> [PROBLEM STATEMENT]
Go through the entries below and give the number of lines that have the string "serif", and only that.

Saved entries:
--------------------------------------------------

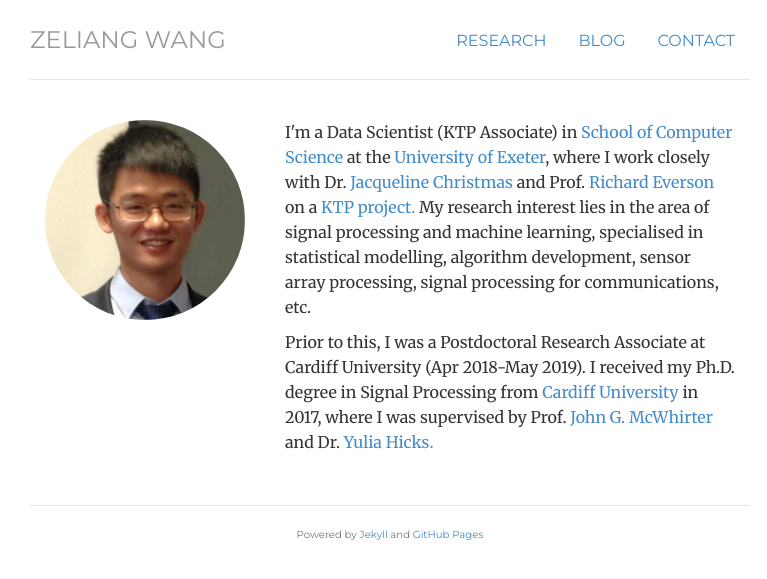
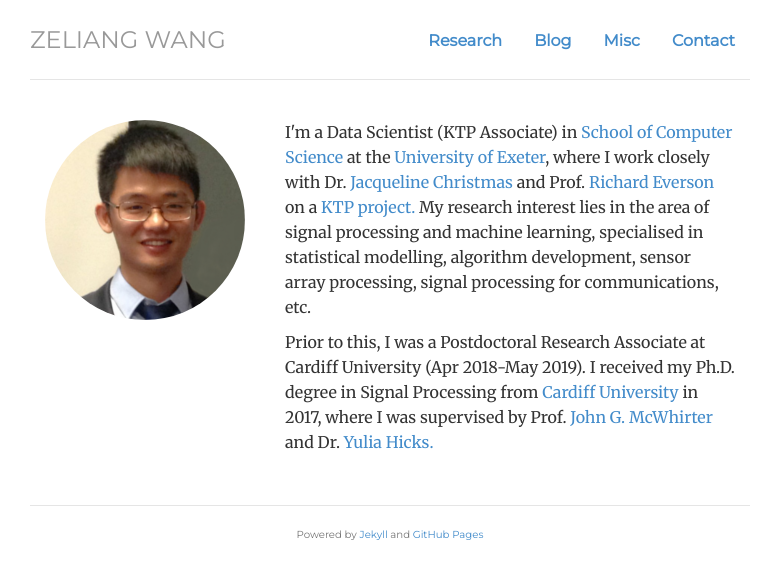
Before and after one commit to zeliangwang/zeliangwang.github.io, a Jekyll site: the page built from index.html, in a window 1280 px wide. Shown: the top 579 px of the page, without its empty margins (250-1017 px from the left). Built offline with Jekyll 4.4.1, drawn with Linux system fonts in a browser that asks for light colours.

Commit message:
add misc section

```diff
--- a/_includes/header.html
+++ b/_includes/header.html
@@ -1,10 +1,12 @@
 <div class="header">
 	<ul class="nav nav-pills pull-right">
-		<li class="{{ page.research }}"><a href="/research" title="Research">Research</a></li>
+		<li class="{{ page.research }}"><a href="/research" title="Research" style="font-size: medium; font-weight: bold;">Research</a></li>
 		<!-- <li class="{{ page.swatches }}"><a href="/swatches" title="Swatches">Swatches</a></li> -->
 		<!-- <li class="{{ page.notes }}"><a href="/notes" title="Notes">Notes</a></li> -->
-		<li class="{{ page.blog }}"><a href="/blog" title="Blog">Blog</a></li>
-		<li class="{{ page.contact }}"><a href="/contact" title="Contact">Contact</a></li>
+		<li class="{{ page.blog }}"><a href="/blog" title="Blog" style="font-size: medium; font-weight: bold; ">Blog</a></li>
+		<li class="{{ page.misc }}"><a href="/misc" title="Misc" style="font-size: medium; font-weight: bold;">Misc</a></li>
+		<li class="{{ page.contact }}"><a href="/contact" title="Contact" style="font-size: medium; font-weight: bold;">Contact</a></li>
+
 	</ul>
-	<h3 class="text-muted"><a href="/" title="Home">Zeliang Wang</a></h3>
+	<h3 class="text-muted"><a href="/" title="Home" style="text-transform: uppercase;">Zeliang Wang</a></h3>
 </div> <!-- /header -->
--- a/css/style.css
+++ b/css/style.css
@@ -11,7 +11,7 @@
 /* .header, .footer, .header h3 { font-family: 'Montserrat', Helvetica, sans-serif; text-transform: uppercase; font-weight: normal; } */
 
 /* Masthead, added by Z Wang */
-.header, .header h3 { font-family: 'Montserrat', Helvetica, sans-serif; text-transform: uppercase; font-weight: normal; }
+.header, .header h3 { font-family: 'Montserrat', Helvetica, sans-serif; text-transform: capitalize; font-weight: normal; }
 .footer { font-family: 'Montserrat', Helvetica, sans-serif; text-transform: none; text-align: center; font-weight: normal; font-size: 12px}
 
 /* Navigation */
```
Also changed, not shown: misc/index.html (added, +14 -0 lines).
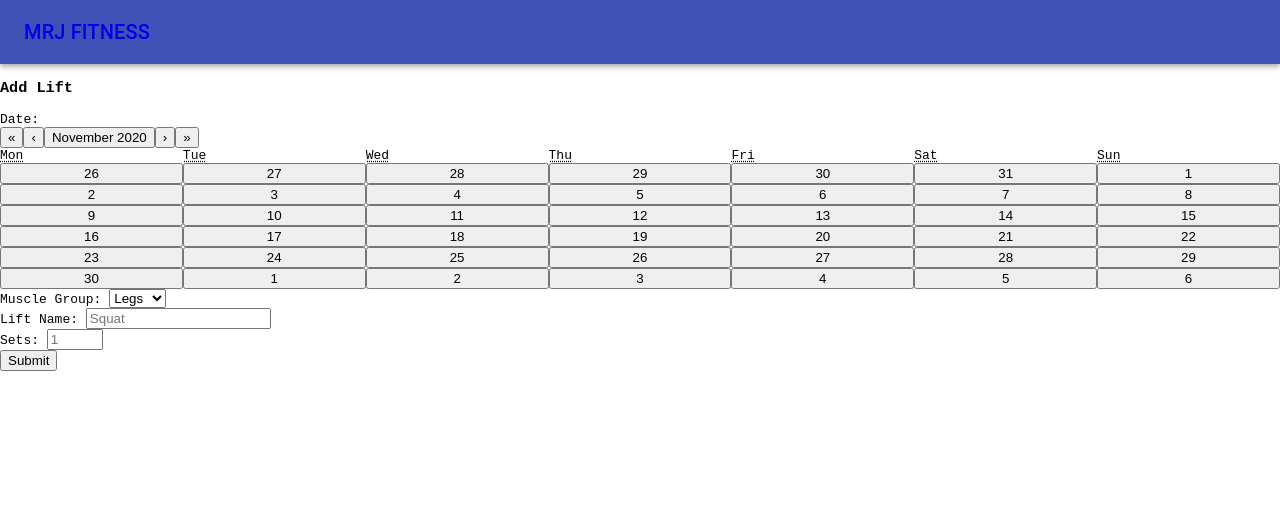
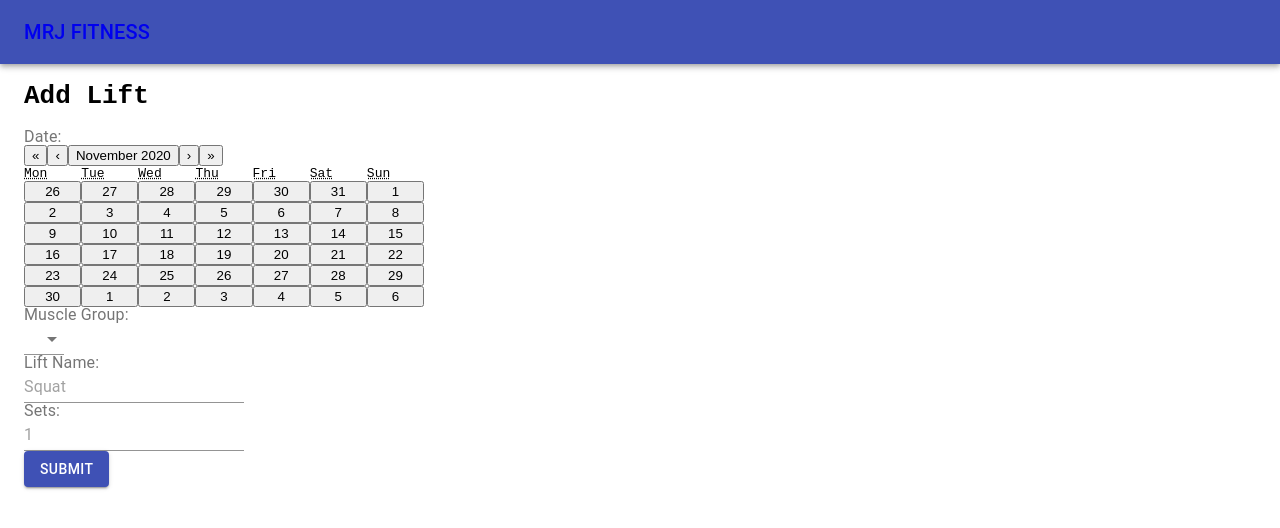
Before and after one commit to sheckjess/project-8-frontend, a React (Create React App) app: page /lifting in a window 1280 px wide. Shown: the top 528 px of the page. Built offline with nearby package versions, Linux system fonts and the light colour scheme.

Commit message:
added material ui to my LiftSubmitter

```diff
--- a/src/Components/LiftSubmitter.js
+++ b/src/components/LiftSubmitter.js
@@ -1,5 +1,13 @@
 import React, { Component } from "react";
 import Calendar from "react-calendar";
+
+// Material UI
+import { Container } from '@material-ui/core';
+import { Input } from '@material-ui/core';
+import { Button } from '@material-ui/core';
+import { Select, MenuItem, InputLabel, Box } from '@material-ui/core';
+
+
 // eslint-disable-next-line
 const axios = require("axios");
 
@@ -82,43 +90,44 @@ class LiftSubmitter extends Component {
     for (let i = 0; i < this.state._numberOfSets; i++) {
       arrayOfReps.push(
         <div>
-          <label>Set {i+1} Reps: </label>
+          <InputLabel>Set {i+1} Reps: </InputLabel>
           <input id={i} required onChange={this.onChangeReps} type="number" placeholder="5" min='1' max='100'></input>
-          <label>Set {i+1} Weight: </label>
+          <InputLabel>Set {i+1} Weight: </InputLabel>
           <input id={i} required onChange={this.onChangeRepWeight} type="number" placeholder="20" min='10' step='5' max='1000'></input>
         </div>
       );
     }
 
     return (
-      <>
-        <h3>Add Lift</h3>
+      <Container>
+        <h1>Add Lift</h1>
+        <Box maxWidth={400}>
         <form onSubmit={this.onSubmit}>
-          <div className="form-group">
-            <label>Date: </label>
+          <div className="">
+            <InputLabel>Date: </InputLabel>
             <Calendar defaultView="month" onChange={this.onChangeDate} />
           </div>
-          <div className="form-group">
-            <label>Muscle Group: </label>
-            <select required onChange={this.onChangeMuscleGroup} type="select">
-              <option>Legs</option>
-              <option>Chest</option>
-              <option>Arms</option>
-              <option>Back</option>
-            </select>
+          <div className="">
+            <InputLabel>Muscle Group: </InputLabel>
+            <Select required onChange={this.onChangeMuscleGroup} type="select">
+              <MenuItem>Legs</MenuItem>
+              <MenuItem>Chest</MenuItem>
+              <MenuItem>Arms</MenuItem>
+              <MenuItem>Back</MenuItem>
+            </Select>
           </div>
-          <div className="form-group">
-            <label>Lift Name: </label>
-            <input
+          <div className="">
+            <InputLabel>Lift Name: </InputLabel>
+            <Input
               required
               onChange={this.onChangeLiftName}
               type="text"
               placeholder="Squat"
-            ></input>
+            ></Input>
           </div>
-          <div className="form-group">
-            <label>Sets: </label>
-            <input
+          <div className="">
+            <InputLabel>Sets: </InputLabel>
+            <Input
               required
               onChange={this.onChangeSets}
               type="number"
@@ -126,16 +135,17 @@ class LiftSubmitter extends Component {
               step="1"
               min="1"
               max="10"
-            ></input>
+            ></Input>
           </div>
 
           {arrayOfReps}
 
-          <button type="submit" className="">
+          <Button variant="contained" color='primary' type="submit" className="">
             Submit
-          </button>
+          </Button>
         </form>
-      </>
+        </Box>
+        </Container>
     );
   }
 }
```
Also changed, not shown: src/components/CardioSubmitter.js (renamed from src/Components/CardioSubmitter.js), src/components/HomePage.js (renamed from src/Components/HomePage.js), src/components/LandButtons.js (renamed from src/Components/LandButtons.js), src/components/NavBar.js (renamed from src/Components/NavBar.js).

--------------------------------------------------

> [SOLUTION TO THIS TASK]
4